Exercise goal: Where a line in the entries below contains the word "ConfusionMatrixDisplay", it counts; give the total by itself.

Before-and-after change records:

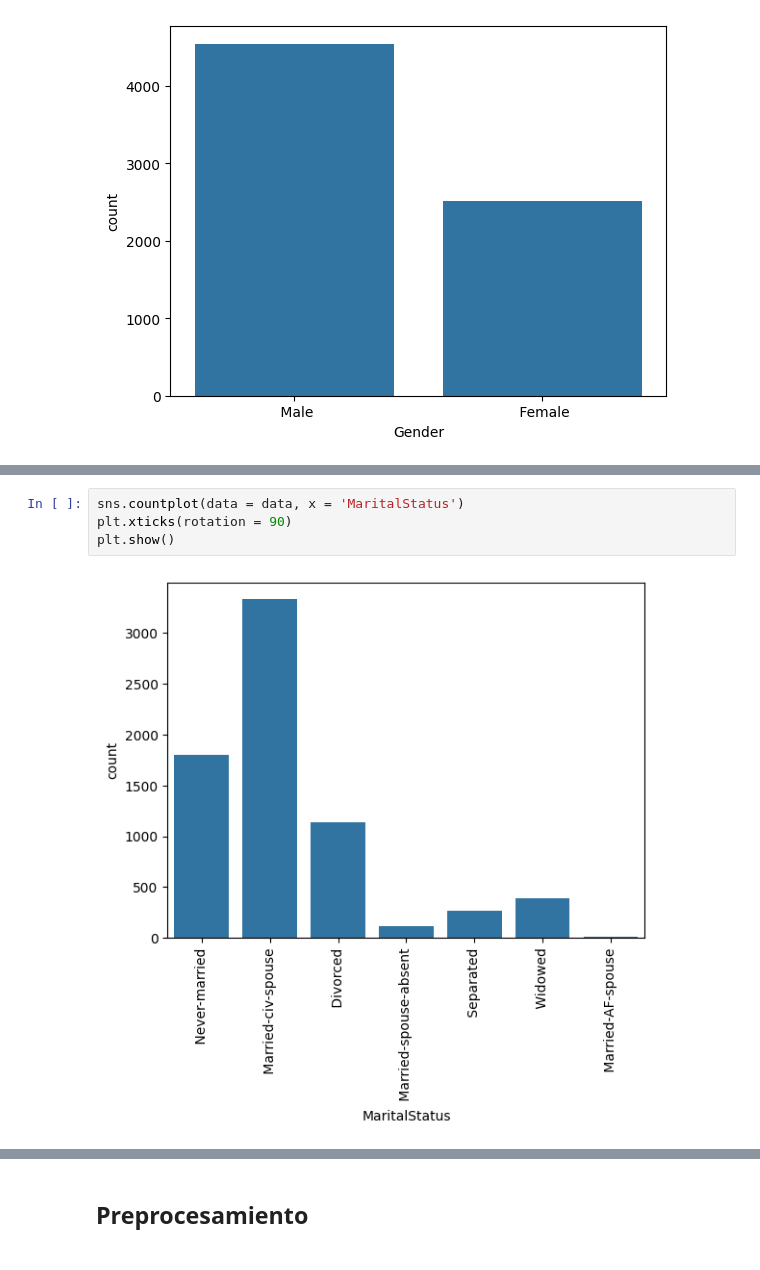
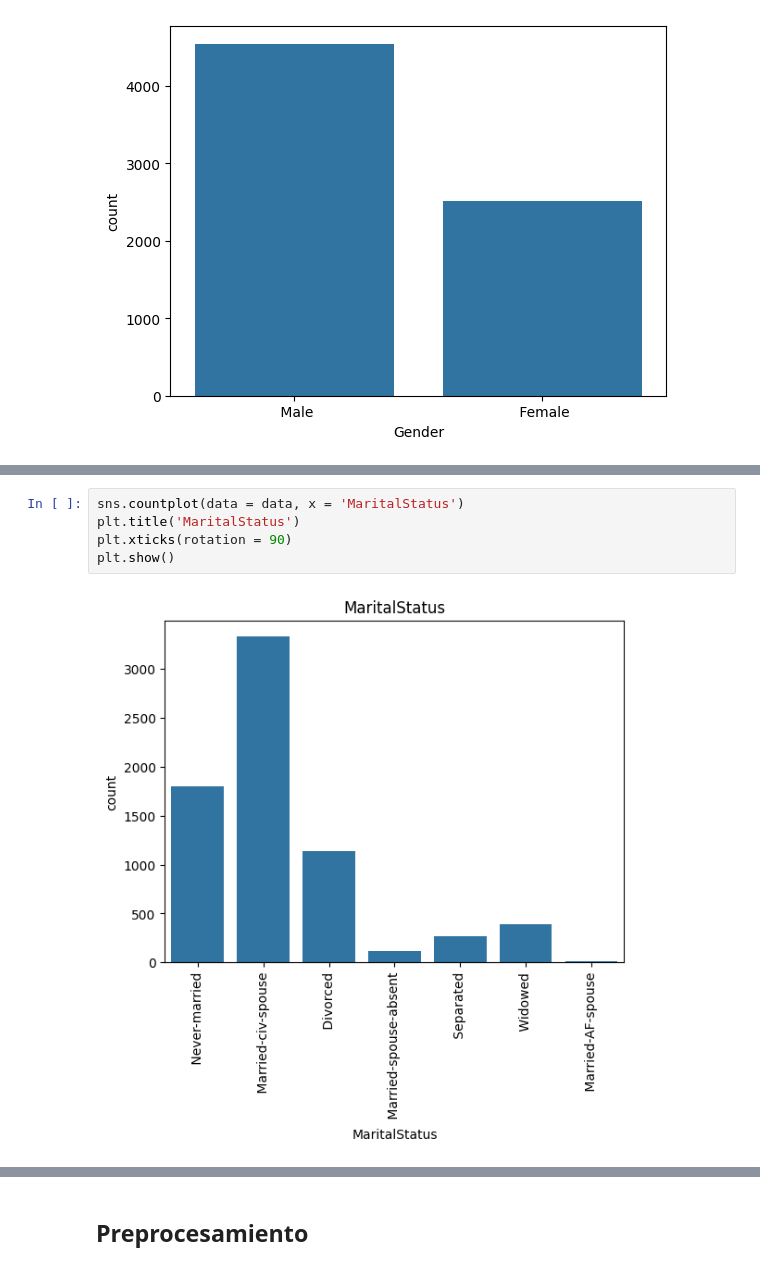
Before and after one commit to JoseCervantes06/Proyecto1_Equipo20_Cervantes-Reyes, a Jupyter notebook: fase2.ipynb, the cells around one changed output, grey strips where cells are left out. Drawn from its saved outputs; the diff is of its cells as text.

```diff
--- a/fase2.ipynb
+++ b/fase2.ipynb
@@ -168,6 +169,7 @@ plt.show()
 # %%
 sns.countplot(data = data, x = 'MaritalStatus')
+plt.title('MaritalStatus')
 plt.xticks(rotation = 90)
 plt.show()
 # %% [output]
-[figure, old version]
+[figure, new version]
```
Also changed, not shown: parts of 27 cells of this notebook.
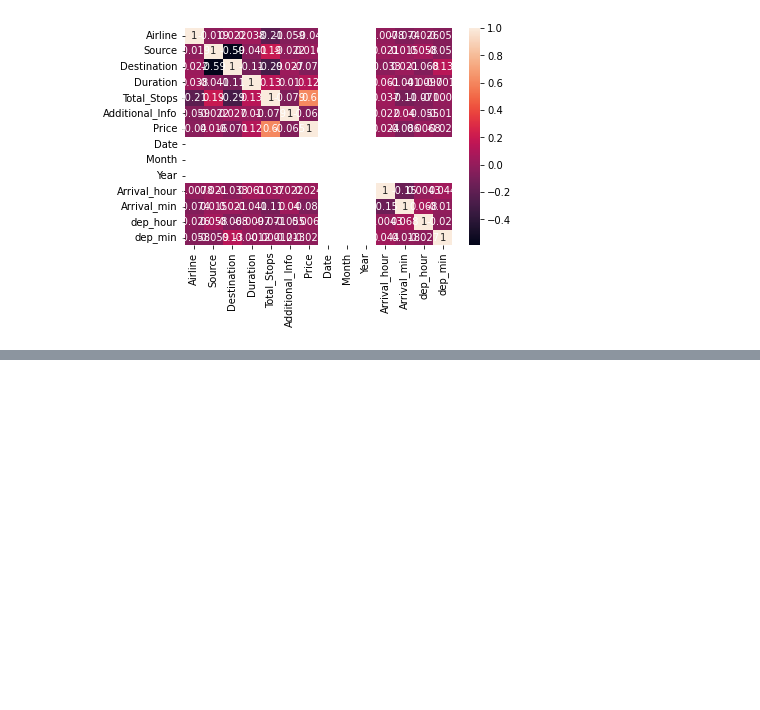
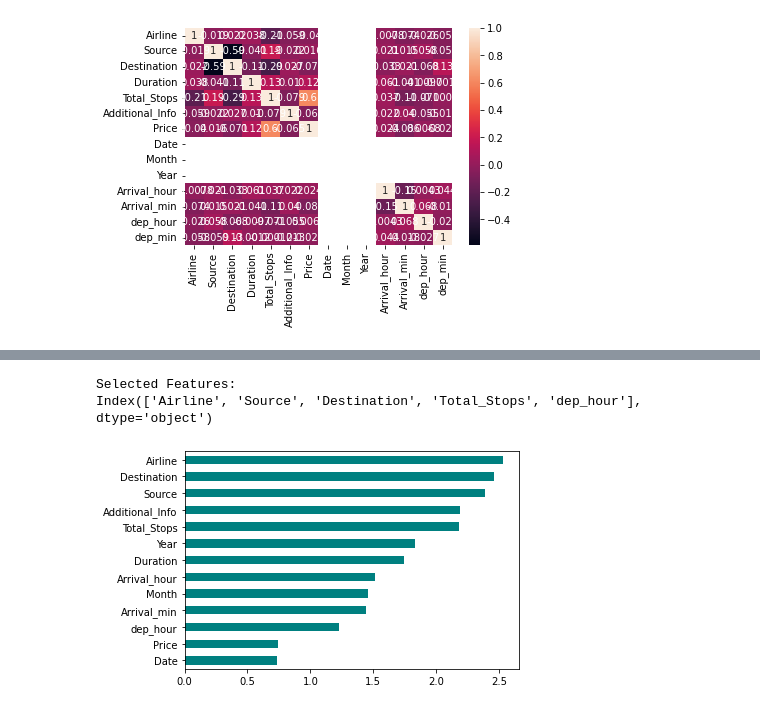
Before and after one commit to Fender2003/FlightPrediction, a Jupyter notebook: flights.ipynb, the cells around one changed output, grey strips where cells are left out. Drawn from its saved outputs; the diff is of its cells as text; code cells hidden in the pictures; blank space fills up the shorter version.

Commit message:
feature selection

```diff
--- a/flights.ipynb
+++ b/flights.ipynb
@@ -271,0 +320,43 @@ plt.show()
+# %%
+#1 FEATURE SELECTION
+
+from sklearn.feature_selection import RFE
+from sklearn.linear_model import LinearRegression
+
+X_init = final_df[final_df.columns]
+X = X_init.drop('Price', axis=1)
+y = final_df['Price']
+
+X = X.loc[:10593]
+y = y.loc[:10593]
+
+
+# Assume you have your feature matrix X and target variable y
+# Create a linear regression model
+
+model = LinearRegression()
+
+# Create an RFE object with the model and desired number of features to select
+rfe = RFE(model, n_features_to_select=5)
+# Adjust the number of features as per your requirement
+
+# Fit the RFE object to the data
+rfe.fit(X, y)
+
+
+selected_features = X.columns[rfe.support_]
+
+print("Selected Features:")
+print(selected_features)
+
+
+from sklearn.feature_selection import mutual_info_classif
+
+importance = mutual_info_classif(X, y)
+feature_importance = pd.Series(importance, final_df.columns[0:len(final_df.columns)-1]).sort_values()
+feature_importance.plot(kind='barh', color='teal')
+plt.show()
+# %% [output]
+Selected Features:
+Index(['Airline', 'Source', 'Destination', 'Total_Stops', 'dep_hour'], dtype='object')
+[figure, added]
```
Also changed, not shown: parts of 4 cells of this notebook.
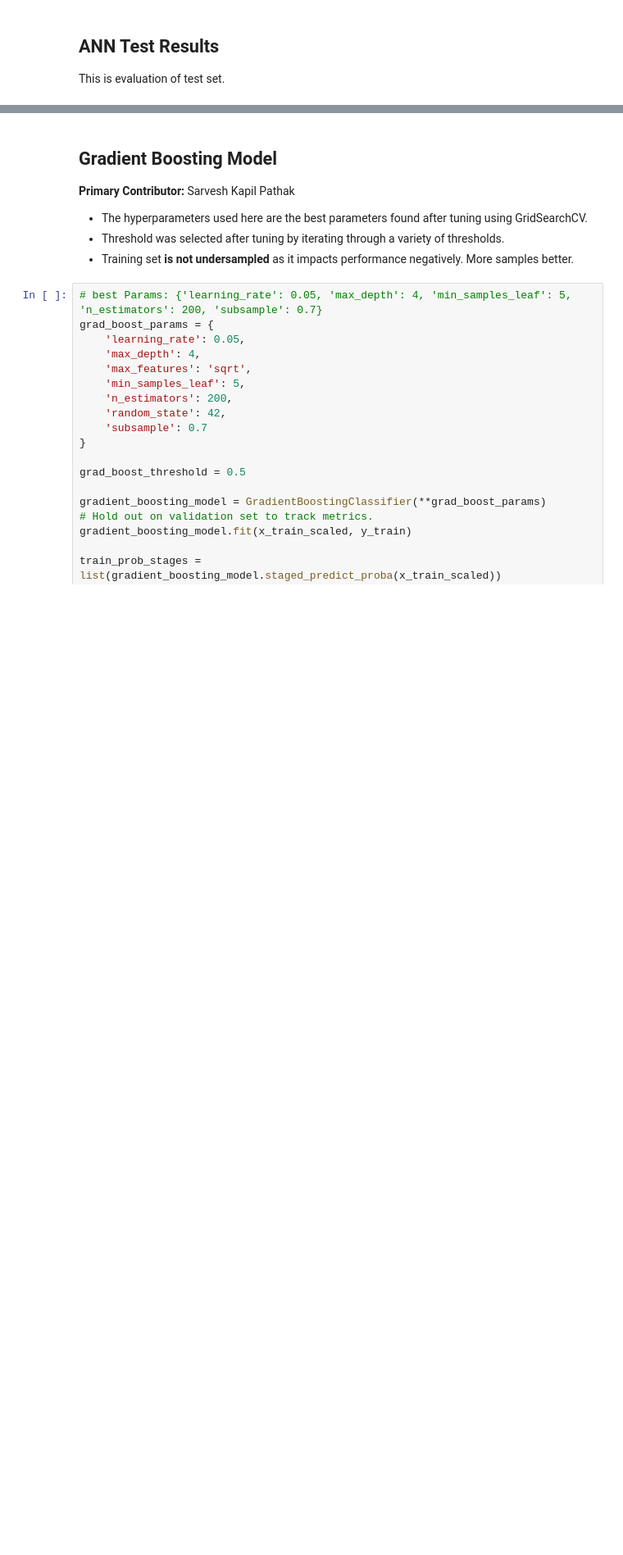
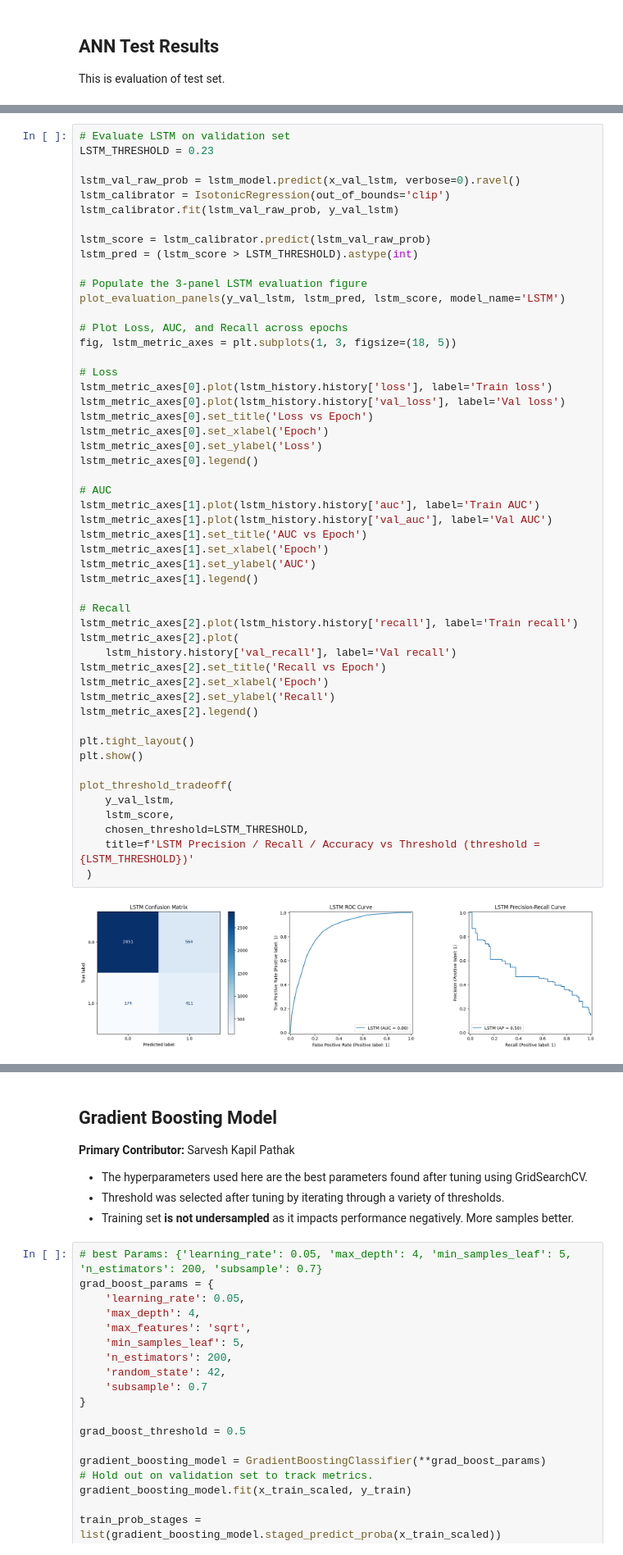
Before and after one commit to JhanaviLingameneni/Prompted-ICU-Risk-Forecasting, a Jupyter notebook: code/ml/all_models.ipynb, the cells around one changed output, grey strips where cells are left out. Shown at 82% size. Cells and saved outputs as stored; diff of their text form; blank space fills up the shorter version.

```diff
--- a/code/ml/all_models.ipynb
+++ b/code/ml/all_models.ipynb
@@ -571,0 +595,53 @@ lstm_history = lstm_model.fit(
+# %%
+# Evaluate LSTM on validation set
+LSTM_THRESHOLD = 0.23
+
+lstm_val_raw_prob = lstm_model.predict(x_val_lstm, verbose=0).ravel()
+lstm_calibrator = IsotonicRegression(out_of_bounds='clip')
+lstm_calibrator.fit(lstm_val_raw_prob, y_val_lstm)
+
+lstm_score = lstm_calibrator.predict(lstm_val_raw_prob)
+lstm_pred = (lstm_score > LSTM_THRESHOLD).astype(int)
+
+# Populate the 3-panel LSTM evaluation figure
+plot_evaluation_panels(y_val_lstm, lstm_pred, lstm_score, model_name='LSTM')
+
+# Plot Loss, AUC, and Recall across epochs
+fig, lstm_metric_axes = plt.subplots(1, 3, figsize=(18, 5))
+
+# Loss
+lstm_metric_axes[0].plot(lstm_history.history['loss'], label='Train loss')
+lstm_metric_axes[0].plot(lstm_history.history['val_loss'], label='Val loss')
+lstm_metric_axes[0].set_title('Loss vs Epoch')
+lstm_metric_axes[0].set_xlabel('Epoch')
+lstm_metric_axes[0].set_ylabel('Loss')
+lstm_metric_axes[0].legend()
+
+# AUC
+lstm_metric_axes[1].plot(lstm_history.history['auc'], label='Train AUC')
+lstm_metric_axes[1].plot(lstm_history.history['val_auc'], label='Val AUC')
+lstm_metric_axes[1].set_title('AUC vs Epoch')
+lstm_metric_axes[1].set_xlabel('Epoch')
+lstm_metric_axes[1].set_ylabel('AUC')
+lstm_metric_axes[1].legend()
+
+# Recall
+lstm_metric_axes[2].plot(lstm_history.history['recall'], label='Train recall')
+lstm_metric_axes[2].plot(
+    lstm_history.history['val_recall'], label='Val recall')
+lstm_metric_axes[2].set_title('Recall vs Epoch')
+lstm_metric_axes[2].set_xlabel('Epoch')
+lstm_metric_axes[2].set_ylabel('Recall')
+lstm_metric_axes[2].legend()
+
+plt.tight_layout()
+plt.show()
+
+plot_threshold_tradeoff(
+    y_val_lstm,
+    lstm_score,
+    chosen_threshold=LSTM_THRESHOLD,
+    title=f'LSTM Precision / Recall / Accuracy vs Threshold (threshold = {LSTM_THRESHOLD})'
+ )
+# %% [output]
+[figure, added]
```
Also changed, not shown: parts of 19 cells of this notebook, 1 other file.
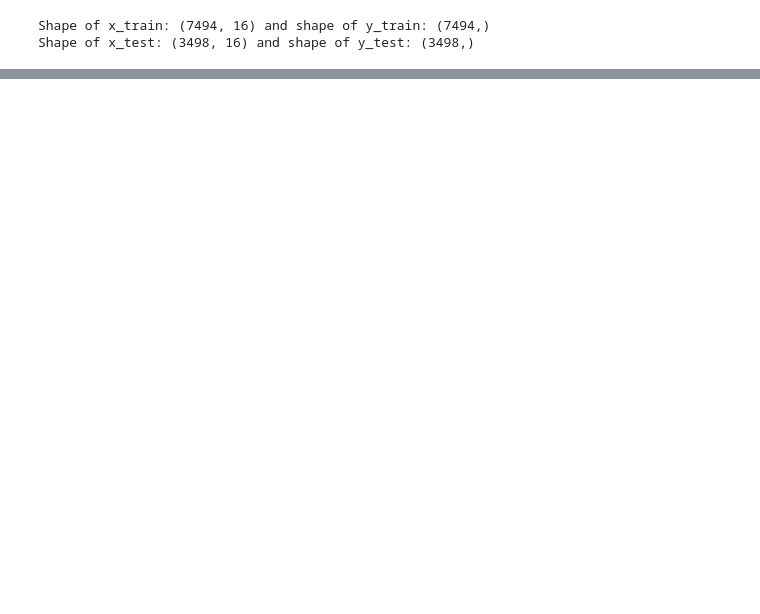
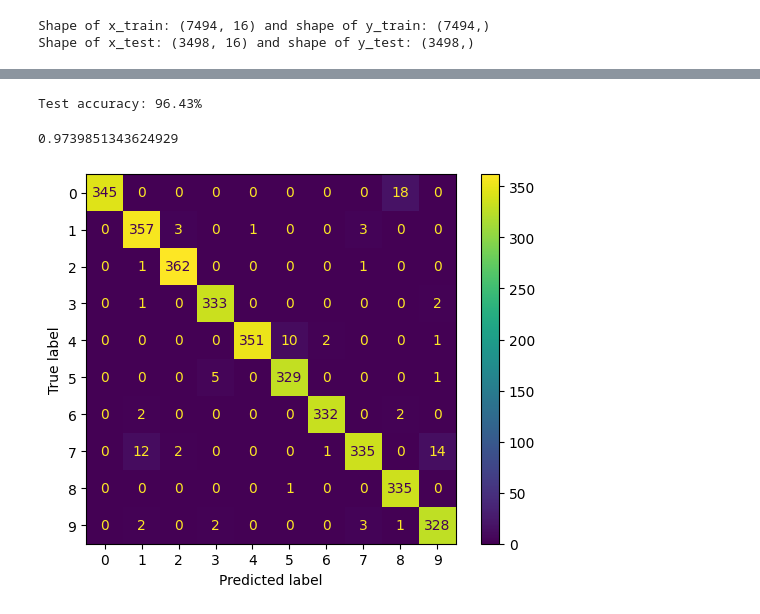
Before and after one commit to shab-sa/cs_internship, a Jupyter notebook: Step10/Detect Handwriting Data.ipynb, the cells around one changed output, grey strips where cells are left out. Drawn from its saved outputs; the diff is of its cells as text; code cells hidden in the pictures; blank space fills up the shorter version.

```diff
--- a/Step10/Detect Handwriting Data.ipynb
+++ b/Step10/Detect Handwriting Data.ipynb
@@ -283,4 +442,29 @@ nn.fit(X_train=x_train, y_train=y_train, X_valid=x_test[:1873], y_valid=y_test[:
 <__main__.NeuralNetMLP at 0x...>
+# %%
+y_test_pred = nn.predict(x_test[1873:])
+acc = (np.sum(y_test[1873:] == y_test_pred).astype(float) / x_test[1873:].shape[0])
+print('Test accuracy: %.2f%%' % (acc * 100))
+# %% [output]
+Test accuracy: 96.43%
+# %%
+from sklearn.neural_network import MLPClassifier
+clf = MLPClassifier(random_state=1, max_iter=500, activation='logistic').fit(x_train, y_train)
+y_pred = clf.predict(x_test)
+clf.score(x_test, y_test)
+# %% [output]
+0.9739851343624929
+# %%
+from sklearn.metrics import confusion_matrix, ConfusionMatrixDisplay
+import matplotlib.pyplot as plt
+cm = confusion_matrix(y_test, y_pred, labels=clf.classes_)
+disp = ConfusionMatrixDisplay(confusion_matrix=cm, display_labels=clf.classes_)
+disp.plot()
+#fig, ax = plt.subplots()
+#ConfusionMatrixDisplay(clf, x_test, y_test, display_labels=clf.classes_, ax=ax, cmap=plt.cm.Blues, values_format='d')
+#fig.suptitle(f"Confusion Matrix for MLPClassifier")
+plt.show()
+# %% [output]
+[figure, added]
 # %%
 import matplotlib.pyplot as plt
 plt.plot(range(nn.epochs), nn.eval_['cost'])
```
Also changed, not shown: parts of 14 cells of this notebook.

Written solution: 3